This past week, Election 2012 found a new favorite metric: Tweets Per Minute (TPM). Apparently Mitt Romney got a lot of them (14,289 during his speech). But Michelle Obama got even more (28,003) and her husband the most of all (52,747). Early last month, Twitter even rolled out a Political Index—the Twindex—that tracks the favorability of Barack Obama and Mitt Romney among its 500 million users.
The commentariat loved this quantifiable, dissectible, graphable stream of data, citing it alongside conventional polls and Neilsen ratings as just another way to measure public opinion—a new way, perhaps, to measure the psyche of the American people, without even having to ask how they're feeling. Maybe it even meant that conventional polling has been wrong—Romney might not have gotten a bounce in Gallup's estimation, but his Twindex levels were off the charts!
Twitter analysis, though, has professional takers of the public temperature somewhat puzzled. "It's something no one has studied," says Daniel Kreiss, an assistant professor of media and politics at the University of North Carolina at Chapel Hill. "It's moving so fast, academics have tried to figure out what to do with it. It's been such an amazing challenge, because the data is so huge."
There are a few big reasons to mix that Twitter stream with a few spoonfuls of salt.
The major one is demographic. The Pew Internet and American Life Project has found that while Twitter usage has doubled over the last two years, with eight percent of online adults tweeting in any given day, they're by no means a representative slice of America. Young people, urban residents, and African Americans make up a disproportionate chunk of the Twitterverse—which makes it a less friendly place for Republicans. There's also a bias towards more politically engaged people generally.
It's no wonder, then, that Romney has only 1 million followers to Obama's 10 million, or that his campaign would try to gain more visibility by paying Twitter to boost the #RomneyRyan2012 hashtag as a trending topic. Naturally, GOP operatives tend to downplay the value of using the numbers to match the parties up against each other. "I wouldn't make any conclusions about Democrats vs. Republicans here," says Patrick Ruffini, whose communications firm has run analyses of convention applause lines.
And of course, the methodology for measuring the meaning of a 140-character tweet is far from precise. The Twindex, for example, reacts not just to how people feel about the candidates, but also how the rest of the Twittering masses feel about everything else in their lives. The dataset for an event like a convention is limited to people who remember to use the right hashtag. And the accuracy of "semantic analysis"—coding each tweet positively or negatively—depends on words that may carry different meanings in different contexts that a computer program can't always comprehend. Under those conditions, a sample size of millions may not be any more precise a gauge of public sentiment than the instant-response dial poll that's scrolled at the bottom of TV screens for years now.
For now, says Kreiss, professional politickers still view Twitter not so much as a way of taking America's pulse as just another vehicle for their tailoring a message to a narrow audience.

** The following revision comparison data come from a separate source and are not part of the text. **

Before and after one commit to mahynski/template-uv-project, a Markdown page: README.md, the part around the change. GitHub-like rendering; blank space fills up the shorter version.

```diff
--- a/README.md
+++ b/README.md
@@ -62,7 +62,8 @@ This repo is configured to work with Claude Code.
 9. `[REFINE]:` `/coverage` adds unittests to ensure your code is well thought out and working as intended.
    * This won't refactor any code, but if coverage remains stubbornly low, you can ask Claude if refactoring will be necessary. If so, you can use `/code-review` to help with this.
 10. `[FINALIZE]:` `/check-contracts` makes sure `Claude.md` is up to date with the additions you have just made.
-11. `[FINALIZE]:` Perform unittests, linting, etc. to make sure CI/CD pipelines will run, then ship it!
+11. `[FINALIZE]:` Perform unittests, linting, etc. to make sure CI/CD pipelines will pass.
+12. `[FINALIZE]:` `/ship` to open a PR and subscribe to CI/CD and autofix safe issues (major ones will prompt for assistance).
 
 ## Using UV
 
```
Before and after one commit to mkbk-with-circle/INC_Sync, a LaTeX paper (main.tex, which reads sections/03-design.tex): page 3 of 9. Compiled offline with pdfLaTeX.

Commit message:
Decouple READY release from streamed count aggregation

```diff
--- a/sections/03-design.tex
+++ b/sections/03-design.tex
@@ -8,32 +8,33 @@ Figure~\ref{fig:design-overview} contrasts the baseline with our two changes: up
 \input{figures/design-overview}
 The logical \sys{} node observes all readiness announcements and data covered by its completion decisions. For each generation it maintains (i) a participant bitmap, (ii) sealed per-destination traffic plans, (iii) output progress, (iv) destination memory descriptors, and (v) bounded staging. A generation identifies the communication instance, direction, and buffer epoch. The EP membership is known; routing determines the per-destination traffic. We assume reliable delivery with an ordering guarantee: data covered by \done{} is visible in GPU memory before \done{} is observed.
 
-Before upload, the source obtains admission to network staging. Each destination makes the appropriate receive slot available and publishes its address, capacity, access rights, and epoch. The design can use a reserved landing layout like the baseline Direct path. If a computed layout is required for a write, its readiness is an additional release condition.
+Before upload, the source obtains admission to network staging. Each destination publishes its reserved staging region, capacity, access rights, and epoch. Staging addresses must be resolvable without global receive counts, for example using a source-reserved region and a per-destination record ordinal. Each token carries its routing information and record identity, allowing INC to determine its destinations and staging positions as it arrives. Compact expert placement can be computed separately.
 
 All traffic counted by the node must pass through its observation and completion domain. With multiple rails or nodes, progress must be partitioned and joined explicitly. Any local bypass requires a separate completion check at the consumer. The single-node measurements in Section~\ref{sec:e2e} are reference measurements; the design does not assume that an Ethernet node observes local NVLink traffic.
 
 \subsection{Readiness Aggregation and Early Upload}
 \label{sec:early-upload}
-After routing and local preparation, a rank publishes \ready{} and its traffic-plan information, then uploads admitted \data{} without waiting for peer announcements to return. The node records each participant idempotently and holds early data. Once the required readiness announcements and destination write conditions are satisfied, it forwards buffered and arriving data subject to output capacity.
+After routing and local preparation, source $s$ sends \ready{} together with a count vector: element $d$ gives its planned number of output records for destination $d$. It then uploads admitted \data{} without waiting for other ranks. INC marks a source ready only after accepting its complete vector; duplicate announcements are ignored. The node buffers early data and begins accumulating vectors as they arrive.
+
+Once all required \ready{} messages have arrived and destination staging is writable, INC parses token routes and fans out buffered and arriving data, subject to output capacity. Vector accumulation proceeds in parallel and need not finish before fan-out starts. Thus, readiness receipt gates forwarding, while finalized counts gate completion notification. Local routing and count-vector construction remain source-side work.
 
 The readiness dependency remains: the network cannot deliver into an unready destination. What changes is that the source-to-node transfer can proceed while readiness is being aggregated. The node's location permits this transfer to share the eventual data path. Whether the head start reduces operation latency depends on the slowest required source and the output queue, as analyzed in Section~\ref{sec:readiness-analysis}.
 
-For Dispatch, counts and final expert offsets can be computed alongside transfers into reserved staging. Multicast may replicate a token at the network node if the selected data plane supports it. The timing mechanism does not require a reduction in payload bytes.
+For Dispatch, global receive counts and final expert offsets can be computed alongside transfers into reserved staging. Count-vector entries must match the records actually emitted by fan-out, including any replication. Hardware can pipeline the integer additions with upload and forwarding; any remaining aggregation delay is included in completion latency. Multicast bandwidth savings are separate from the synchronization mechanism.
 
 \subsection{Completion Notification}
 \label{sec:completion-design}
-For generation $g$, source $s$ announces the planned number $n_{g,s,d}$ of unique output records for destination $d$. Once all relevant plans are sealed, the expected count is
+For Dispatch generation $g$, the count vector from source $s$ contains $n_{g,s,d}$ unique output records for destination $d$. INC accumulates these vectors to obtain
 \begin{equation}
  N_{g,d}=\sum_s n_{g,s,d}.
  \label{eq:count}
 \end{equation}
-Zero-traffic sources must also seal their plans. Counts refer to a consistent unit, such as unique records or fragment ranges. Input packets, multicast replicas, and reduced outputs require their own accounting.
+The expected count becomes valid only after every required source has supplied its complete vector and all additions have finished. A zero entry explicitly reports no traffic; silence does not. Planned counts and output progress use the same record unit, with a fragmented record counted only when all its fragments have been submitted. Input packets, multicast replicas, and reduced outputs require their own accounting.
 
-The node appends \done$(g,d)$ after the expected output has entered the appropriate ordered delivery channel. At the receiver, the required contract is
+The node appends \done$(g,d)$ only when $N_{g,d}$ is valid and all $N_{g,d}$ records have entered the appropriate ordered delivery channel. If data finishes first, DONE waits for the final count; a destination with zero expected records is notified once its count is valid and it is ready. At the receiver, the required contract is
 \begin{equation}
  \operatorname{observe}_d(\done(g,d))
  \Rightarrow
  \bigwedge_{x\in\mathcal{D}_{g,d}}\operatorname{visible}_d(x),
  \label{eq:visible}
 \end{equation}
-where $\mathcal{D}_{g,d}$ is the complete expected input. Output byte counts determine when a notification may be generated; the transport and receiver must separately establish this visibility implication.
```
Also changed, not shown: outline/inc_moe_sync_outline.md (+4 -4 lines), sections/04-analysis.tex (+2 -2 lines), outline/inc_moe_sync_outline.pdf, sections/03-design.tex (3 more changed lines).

But outside the land of breathless insta-commentary, a fast-growing field of analysts are eavesdropping on Twitter's side conversations, and finding ways to insert themselves within them.
Take Stuart Shulman, a political science professor and entrepreneur at the University of Massachusetts. Having pioneered the use of textual analysis to synthesize public comment forms on new government regulations, he transposed techniques like probabilistic mathematics to Twitter, filtering out tweets using the same word that might mean something else in context—Avon beauty products vs. Avon Barksdale or Avon Books, for example. Then, he can give paying corporate clients a profile of public conversation around their brand. Another emerging arena is human resources: Shulman might search Twitter bios for a company's name to find its employees, and what they're saying during work hours (don't post a picture of yourself jet skiing if you've just claimed workers comp!).
"We're not exactly Big Brother, but some people feel that it creates the tools," Shulman says. "It is a little creepy, if I think about some of the things I've done over the years."
Twitter is even more useful, however, when used in combination with other streams of internet commentary. A Republican strategic communications shop called Crowdverb is working with the psychological analytics company Behavior Matrix to characterize all public online actions into 55 human emotions. By now, says chief technology officer Chuck Davis, they've built up tens of millions of individual profiles using what people say about themselves across various platforms, sorting them into categories like gender, race, location, and who they're planning to vote for. Pollsters have long used consumer preferences as a way to target political advertising, but with the ability to recognize how people are feeling in real time, the response can be immediate.
"You can now provide the right message when you know that the person is emotionally receptive to what you're saying," Davis says. "If you're surprised about something, or outraged or something, that might only last a couple of days, or a couple hours."
So who would pay for that? A company that wanted to nudge you into buying a product you've said on Twitter that you liked, for example. Or an advocacy group waging a legislative campaign that wanted you to take an action based on an opinion that you expressed. In other words, beyond taking the temperature of the electorate, really cutting-edge Twitter analysis means that interested parties can talk back—even if Tweeters don't realize who's on the other end of the line.